■ **WORK TO BE COMPLETED**: Within the material below, how many lines include "styles"? Answer with the count only.
[SUPPLIED DATA — start]
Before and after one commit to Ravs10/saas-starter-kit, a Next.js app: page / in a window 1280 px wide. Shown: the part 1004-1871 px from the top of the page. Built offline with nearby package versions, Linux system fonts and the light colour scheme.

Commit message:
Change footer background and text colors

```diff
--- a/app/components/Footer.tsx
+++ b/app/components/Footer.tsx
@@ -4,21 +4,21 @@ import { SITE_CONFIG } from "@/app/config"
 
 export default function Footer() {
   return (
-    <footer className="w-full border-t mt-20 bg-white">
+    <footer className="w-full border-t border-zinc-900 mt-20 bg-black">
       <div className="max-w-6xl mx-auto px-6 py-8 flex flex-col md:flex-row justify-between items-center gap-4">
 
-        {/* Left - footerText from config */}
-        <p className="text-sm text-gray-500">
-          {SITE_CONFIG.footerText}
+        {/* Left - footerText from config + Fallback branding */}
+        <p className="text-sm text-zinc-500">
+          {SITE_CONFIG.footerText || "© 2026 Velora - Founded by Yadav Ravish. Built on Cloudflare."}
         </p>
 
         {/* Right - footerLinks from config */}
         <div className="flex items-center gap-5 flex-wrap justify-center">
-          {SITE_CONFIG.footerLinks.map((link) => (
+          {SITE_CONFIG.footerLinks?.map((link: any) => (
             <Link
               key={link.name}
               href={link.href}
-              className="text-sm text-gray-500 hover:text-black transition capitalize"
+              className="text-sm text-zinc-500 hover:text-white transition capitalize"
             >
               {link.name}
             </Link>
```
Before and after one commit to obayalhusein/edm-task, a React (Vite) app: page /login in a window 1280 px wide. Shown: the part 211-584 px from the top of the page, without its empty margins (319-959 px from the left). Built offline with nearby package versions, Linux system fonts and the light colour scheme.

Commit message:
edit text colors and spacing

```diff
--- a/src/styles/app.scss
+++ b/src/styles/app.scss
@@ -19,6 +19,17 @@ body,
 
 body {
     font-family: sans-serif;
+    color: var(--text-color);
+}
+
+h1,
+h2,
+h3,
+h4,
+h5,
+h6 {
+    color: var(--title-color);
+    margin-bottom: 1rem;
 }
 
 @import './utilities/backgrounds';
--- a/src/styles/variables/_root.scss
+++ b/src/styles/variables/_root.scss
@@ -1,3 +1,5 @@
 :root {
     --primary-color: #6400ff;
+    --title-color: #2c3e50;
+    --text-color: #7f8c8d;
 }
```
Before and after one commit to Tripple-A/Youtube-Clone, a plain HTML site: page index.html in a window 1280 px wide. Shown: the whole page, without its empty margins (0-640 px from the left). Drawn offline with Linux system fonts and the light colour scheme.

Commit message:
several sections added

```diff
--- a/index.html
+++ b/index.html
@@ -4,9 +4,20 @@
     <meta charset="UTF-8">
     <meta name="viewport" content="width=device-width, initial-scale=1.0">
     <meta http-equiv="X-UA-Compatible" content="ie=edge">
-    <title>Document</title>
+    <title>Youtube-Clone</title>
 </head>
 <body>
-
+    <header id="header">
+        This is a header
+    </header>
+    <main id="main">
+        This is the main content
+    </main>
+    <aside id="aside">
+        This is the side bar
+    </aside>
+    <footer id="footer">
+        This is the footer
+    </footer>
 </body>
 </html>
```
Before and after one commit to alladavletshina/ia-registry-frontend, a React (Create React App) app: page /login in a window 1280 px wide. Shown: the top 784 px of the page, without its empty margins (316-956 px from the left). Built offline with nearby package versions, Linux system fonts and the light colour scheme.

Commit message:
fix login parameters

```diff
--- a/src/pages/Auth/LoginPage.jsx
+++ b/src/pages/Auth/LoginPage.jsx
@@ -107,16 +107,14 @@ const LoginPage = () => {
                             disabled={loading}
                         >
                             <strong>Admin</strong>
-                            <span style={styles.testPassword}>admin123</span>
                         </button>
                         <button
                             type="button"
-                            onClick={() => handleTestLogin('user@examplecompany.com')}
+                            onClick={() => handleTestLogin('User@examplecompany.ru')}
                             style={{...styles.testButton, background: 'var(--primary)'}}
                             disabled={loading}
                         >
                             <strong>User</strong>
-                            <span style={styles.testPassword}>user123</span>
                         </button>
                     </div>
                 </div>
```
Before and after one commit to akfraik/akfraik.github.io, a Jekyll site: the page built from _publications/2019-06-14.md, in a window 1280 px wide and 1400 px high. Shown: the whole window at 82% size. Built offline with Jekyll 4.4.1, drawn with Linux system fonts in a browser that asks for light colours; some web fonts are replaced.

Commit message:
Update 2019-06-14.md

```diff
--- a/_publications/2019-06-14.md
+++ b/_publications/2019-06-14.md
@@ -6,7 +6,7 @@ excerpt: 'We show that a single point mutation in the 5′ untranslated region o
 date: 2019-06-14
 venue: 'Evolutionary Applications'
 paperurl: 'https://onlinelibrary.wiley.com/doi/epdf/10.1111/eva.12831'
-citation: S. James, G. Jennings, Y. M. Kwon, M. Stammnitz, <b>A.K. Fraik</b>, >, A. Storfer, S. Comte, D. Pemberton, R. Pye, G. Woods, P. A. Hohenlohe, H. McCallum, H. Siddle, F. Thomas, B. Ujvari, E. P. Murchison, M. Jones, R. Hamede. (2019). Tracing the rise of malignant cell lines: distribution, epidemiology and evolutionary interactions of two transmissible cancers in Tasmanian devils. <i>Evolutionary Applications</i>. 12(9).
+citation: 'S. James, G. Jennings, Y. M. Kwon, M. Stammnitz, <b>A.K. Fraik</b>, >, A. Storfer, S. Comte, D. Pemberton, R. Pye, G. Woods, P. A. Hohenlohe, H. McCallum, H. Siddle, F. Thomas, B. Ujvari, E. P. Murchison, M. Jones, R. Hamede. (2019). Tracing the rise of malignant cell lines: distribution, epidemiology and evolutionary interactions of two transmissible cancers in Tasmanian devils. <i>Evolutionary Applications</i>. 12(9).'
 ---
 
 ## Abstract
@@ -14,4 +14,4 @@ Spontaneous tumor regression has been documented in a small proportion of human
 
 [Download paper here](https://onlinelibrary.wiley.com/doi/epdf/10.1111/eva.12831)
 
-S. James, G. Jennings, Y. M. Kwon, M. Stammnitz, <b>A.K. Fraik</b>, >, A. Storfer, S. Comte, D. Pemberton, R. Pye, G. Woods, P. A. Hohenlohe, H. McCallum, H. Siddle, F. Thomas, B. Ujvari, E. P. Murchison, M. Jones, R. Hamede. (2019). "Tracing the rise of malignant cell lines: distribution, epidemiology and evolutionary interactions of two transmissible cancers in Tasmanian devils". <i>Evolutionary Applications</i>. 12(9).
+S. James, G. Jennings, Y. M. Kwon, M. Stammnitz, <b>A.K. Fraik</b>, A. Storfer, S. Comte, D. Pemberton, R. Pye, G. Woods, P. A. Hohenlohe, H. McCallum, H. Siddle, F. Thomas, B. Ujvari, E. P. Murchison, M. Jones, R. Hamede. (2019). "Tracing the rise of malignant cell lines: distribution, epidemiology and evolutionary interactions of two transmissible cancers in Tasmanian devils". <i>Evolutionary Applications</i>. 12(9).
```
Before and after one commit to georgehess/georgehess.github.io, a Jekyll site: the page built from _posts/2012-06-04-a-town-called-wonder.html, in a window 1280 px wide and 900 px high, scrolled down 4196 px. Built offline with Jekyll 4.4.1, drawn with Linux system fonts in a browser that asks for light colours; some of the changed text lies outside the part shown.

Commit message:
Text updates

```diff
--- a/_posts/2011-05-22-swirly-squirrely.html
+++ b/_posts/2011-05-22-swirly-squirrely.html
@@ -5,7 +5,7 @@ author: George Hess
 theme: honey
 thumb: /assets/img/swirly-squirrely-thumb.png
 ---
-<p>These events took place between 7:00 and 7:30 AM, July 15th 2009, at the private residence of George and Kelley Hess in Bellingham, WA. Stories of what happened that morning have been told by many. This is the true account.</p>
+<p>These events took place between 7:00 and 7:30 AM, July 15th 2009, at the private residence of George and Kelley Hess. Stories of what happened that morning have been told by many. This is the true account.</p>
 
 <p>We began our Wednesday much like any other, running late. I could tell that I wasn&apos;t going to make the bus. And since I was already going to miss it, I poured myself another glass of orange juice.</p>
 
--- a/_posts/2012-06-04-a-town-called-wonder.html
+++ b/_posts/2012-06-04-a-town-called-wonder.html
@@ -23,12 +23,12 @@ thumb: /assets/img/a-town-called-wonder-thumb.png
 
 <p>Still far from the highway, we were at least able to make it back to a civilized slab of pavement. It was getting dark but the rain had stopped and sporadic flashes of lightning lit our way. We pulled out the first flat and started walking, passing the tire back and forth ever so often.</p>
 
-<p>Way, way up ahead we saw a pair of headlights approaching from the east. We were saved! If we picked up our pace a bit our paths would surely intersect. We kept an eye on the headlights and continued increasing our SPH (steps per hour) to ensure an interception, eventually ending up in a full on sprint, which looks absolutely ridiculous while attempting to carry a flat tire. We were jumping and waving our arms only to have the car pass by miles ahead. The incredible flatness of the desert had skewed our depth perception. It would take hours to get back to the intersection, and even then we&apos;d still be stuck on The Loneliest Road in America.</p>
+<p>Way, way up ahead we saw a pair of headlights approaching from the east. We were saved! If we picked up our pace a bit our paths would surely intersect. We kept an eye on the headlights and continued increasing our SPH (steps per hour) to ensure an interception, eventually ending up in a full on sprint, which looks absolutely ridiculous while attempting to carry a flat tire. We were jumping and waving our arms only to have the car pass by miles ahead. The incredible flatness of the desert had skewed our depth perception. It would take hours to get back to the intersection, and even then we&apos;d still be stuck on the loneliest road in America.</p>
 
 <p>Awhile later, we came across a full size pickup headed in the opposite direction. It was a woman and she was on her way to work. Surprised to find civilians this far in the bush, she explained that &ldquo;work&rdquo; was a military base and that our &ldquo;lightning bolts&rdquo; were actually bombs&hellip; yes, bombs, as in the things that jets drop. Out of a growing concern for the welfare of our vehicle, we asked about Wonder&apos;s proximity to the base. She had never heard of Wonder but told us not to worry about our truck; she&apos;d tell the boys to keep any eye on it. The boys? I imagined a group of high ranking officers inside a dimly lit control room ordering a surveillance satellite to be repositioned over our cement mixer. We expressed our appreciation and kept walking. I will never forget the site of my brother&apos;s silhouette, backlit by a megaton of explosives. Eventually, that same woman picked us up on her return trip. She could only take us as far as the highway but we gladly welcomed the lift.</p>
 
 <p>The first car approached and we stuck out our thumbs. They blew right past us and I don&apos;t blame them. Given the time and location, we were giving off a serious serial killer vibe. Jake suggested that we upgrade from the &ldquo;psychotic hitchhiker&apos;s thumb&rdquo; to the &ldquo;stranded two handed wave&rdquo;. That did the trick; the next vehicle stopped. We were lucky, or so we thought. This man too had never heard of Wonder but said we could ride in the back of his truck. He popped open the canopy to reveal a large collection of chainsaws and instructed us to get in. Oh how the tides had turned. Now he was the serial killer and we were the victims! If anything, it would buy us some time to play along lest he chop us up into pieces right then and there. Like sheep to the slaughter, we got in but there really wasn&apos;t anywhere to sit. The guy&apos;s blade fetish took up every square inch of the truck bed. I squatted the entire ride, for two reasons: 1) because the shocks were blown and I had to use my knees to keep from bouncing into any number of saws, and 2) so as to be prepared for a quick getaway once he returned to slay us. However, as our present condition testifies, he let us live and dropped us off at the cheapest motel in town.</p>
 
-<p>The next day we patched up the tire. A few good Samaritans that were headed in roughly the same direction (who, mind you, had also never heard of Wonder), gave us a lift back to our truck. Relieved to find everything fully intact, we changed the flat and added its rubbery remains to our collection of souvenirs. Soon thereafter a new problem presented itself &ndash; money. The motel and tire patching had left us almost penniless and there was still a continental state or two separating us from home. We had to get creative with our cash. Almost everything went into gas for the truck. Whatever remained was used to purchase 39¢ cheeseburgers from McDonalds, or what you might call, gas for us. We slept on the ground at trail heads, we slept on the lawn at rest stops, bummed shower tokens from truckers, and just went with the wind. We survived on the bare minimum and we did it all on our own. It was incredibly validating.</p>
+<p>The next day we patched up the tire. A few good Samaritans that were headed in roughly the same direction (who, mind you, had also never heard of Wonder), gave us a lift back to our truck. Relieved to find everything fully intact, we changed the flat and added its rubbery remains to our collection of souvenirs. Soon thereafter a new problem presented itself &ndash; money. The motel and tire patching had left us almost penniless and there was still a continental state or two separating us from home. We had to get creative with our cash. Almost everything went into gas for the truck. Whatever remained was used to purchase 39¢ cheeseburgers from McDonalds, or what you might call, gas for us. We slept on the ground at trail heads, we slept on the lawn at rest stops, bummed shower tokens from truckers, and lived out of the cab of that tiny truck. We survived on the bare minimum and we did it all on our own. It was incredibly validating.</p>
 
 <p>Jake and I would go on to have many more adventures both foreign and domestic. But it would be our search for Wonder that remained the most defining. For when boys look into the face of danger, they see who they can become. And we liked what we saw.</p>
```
[SUPPLIED DATA — finish]
■ **ANSWER SPACE**: 7